[[ PROVIDED RECORDS open ]]
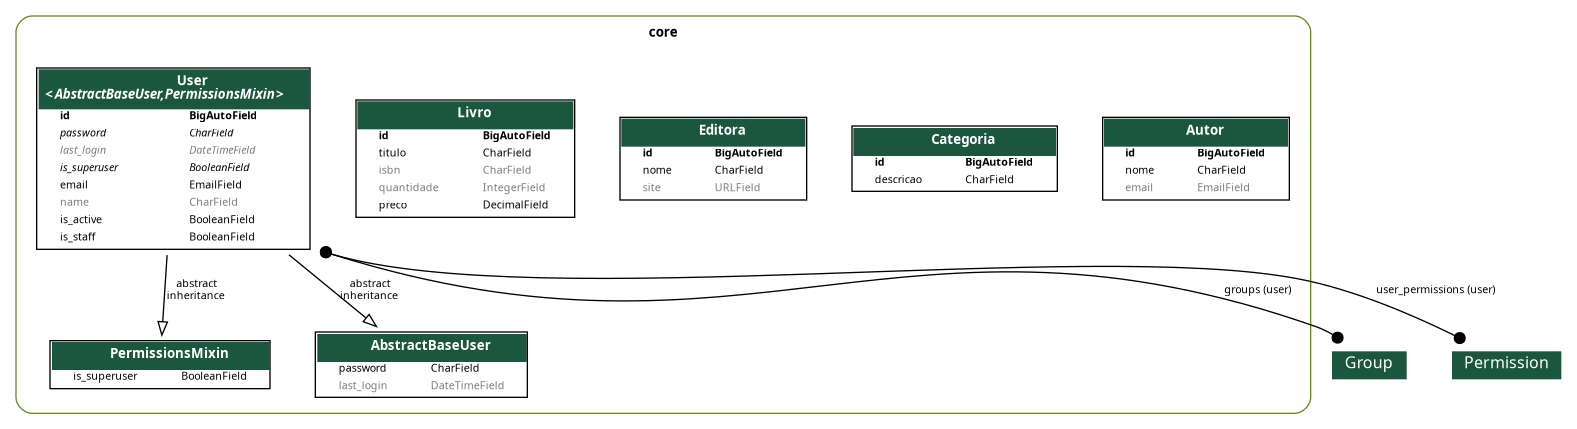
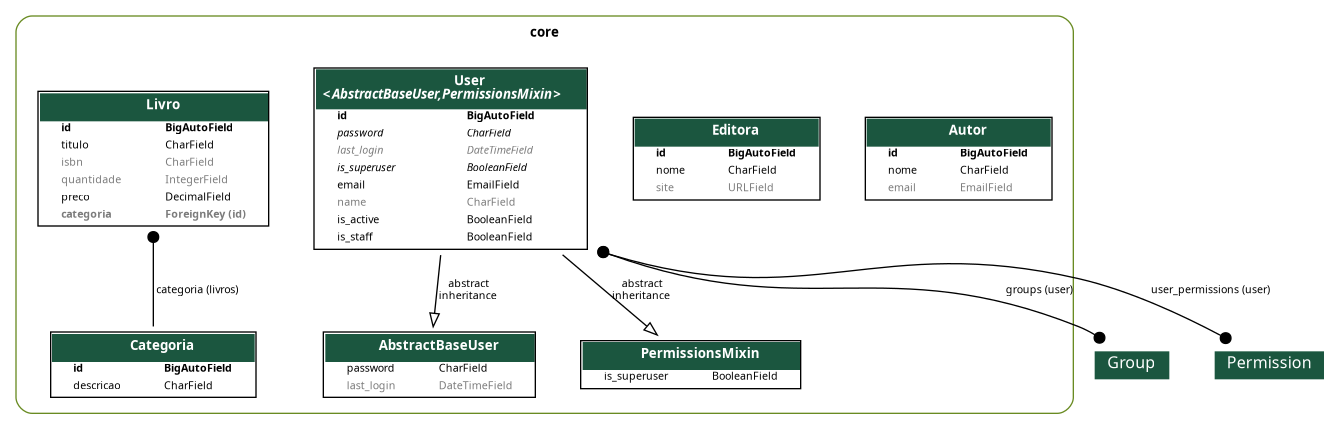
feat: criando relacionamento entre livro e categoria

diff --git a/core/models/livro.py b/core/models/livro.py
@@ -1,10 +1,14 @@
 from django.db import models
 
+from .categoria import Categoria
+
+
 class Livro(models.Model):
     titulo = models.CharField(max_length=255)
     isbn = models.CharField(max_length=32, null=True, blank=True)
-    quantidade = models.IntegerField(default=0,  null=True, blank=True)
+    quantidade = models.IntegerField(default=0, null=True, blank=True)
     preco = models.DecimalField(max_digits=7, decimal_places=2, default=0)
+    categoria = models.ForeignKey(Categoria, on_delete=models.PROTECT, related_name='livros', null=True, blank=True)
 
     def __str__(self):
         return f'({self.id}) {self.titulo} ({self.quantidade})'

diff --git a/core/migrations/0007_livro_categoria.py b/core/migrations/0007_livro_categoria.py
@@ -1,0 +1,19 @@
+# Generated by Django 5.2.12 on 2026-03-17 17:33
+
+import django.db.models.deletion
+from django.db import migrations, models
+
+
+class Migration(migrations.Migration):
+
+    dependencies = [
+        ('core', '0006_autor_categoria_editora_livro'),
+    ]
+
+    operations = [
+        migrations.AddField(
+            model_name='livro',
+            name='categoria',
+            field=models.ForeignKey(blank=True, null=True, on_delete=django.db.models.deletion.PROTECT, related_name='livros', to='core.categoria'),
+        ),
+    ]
[[ PROVIDED RECORDS closed ]]
[[ PROVIDED RECORDS open ]]
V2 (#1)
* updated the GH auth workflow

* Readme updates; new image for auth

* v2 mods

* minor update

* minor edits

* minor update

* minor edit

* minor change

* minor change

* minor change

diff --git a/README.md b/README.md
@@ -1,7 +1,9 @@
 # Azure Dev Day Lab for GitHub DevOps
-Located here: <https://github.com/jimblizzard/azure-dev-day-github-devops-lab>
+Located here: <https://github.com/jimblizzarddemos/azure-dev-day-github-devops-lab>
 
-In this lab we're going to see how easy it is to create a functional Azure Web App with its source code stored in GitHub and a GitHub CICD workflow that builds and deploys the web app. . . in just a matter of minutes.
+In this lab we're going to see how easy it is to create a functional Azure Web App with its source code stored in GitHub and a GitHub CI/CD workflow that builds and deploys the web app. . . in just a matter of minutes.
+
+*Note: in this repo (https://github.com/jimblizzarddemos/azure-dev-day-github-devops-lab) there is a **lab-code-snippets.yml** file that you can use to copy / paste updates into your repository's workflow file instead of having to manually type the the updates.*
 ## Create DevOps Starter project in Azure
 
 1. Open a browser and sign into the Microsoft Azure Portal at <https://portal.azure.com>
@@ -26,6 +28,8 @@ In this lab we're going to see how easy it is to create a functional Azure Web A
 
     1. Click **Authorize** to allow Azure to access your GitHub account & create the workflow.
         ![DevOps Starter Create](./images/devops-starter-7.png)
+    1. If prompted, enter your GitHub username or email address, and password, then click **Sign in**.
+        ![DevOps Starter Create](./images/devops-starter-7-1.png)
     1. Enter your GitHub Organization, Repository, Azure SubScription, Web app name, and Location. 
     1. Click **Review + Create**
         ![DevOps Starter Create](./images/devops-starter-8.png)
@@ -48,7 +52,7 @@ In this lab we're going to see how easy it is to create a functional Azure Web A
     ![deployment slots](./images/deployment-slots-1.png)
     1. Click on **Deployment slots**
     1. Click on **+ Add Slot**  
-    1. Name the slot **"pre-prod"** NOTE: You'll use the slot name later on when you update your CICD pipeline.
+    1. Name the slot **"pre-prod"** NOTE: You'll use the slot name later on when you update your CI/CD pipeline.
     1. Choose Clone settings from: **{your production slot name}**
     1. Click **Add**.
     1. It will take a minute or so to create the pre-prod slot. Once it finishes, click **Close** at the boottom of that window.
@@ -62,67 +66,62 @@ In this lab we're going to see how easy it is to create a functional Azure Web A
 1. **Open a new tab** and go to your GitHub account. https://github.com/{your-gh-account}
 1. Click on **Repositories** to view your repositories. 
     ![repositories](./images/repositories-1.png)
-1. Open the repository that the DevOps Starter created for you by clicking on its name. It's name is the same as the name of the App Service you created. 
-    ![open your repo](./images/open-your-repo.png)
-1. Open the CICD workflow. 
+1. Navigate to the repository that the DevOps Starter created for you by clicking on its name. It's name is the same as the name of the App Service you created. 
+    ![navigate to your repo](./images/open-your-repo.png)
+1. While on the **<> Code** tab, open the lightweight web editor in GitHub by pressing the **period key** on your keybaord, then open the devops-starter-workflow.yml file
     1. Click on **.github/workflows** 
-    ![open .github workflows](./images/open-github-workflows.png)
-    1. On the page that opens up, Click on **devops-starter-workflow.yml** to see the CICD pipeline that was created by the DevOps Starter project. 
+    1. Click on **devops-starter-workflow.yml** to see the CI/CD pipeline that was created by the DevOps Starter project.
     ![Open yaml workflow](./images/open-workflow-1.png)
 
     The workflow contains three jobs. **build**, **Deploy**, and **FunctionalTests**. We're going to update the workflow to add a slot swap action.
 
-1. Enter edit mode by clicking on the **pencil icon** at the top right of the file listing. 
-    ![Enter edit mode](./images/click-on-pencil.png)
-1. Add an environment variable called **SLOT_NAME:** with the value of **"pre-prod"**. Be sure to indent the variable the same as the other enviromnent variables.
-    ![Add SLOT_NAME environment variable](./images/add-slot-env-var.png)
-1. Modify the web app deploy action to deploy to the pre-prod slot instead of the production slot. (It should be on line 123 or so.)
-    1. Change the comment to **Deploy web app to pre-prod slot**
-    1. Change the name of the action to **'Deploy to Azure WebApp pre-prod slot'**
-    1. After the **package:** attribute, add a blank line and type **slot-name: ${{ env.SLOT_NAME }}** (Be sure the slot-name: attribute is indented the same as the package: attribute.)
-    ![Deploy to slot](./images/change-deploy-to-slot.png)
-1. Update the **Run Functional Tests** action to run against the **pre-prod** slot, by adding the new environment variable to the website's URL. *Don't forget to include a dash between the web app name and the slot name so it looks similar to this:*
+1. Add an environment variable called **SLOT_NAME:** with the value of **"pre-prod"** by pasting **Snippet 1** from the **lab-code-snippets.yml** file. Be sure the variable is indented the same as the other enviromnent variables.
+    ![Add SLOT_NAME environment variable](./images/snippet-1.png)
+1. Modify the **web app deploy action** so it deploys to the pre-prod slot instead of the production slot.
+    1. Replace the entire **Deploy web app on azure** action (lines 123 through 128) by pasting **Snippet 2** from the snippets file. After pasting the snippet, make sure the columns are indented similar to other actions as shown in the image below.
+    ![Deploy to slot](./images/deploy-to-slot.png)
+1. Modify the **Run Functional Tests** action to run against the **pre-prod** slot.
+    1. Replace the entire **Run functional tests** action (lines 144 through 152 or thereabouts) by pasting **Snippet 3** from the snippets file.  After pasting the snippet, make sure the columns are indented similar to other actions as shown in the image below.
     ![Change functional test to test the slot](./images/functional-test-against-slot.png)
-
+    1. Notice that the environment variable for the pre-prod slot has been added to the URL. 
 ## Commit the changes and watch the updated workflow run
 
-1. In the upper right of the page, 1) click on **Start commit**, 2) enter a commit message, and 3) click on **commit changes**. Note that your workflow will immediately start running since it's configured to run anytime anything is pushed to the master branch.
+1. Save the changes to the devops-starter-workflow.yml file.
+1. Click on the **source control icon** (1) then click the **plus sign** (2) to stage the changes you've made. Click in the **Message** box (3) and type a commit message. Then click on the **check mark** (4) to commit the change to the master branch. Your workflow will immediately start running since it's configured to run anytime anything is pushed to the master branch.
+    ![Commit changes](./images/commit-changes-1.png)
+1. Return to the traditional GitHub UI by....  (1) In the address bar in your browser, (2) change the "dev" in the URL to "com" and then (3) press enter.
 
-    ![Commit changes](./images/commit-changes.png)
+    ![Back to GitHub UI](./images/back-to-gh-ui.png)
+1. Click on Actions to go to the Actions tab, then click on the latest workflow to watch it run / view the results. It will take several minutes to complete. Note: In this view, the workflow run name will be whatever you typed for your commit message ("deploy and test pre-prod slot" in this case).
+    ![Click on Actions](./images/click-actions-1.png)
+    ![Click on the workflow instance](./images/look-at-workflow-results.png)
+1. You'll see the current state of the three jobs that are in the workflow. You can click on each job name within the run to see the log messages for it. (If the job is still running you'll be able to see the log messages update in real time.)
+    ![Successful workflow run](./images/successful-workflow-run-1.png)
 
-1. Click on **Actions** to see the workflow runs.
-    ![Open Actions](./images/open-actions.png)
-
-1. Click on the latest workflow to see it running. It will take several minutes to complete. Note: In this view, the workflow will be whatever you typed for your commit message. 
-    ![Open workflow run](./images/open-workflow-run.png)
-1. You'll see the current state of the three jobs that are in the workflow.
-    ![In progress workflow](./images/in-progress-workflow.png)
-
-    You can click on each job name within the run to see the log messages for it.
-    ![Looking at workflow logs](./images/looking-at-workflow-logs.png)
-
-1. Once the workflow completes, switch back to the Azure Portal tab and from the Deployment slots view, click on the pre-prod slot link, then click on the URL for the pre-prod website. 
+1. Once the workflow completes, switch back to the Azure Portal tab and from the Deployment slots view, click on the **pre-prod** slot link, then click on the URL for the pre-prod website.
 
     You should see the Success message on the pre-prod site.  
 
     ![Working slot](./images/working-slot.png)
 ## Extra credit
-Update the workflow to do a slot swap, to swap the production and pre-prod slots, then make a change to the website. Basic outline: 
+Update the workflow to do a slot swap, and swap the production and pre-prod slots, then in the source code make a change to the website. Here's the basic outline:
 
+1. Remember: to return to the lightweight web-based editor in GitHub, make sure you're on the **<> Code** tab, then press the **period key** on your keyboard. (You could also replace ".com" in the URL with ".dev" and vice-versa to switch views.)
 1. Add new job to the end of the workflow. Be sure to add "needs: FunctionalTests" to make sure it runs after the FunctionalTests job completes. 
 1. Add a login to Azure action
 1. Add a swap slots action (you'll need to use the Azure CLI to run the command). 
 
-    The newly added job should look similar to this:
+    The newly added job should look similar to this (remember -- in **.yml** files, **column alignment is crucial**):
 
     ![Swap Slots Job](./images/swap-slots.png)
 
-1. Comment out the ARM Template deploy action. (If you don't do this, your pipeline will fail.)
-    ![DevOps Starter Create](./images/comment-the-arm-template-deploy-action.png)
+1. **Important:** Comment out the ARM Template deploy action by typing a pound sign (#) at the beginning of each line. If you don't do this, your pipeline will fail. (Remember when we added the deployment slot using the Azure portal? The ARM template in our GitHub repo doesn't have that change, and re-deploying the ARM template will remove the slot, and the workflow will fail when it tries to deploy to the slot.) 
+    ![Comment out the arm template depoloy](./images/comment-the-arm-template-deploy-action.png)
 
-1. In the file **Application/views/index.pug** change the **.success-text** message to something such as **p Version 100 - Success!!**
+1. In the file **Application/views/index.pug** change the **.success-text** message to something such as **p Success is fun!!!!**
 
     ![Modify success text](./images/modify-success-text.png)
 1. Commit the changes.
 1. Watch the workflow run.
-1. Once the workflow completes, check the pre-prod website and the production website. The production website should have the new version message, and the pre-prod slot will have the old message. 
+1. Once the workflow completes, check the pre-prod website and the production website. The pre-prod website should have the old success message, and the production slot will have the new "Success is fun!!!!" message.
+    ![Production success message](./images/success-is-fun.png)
[[ PROVIDED RECORDS closed ]]
[[ PROVIDED RECORDS open ]]
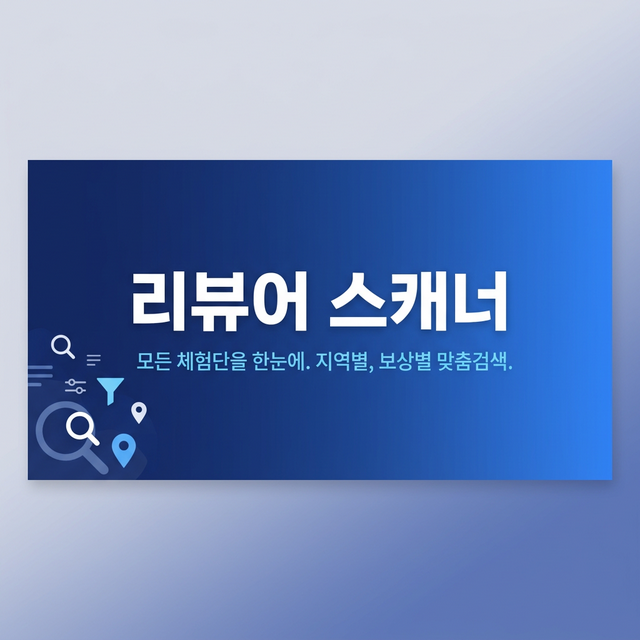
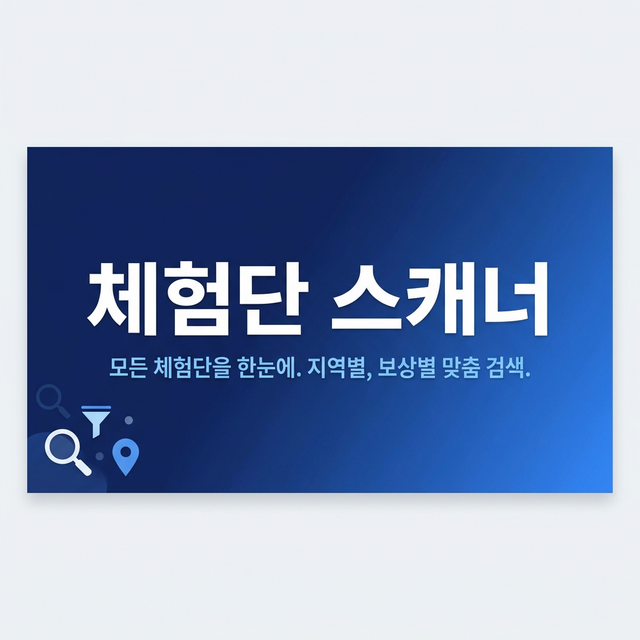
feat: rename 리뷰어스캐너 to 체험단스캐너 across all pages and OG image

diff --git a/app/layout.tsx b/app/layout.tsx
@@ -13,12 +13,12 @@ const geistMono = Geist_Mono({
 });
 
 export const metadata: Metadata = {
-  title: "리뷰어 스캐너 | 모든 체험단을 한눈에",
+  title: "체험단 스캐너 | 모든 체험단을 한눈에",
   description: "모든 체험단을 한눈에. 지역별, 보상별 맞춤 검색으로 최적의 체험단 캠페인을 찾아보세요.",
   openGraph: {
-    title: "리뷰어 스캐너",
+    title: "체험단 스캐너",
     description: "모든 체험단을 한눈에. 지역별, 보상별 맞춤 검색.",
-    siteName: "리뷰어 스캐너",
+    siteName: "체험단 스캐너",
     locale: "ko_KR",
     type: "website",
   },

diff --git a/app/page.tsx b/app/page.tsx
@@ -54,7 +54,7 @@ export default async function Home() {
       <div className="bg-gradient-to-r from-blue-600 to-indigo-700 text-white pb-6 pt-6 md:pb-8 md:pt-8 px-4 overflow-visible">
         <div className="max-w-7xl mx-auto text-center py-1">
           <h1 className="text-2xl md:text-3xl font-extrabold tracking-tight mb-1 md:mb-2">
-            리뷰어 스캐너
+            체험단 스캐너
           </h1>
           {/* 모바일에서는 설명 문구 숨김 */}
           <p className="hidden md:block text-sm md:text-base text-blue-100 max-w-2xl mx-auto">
[[ PROVIDED RECORDS closed ]]
** WORK TO COMPLETE **
Give the number, and nothing else, of lines in the listing above that include the word "check".

** SOLUTION **
3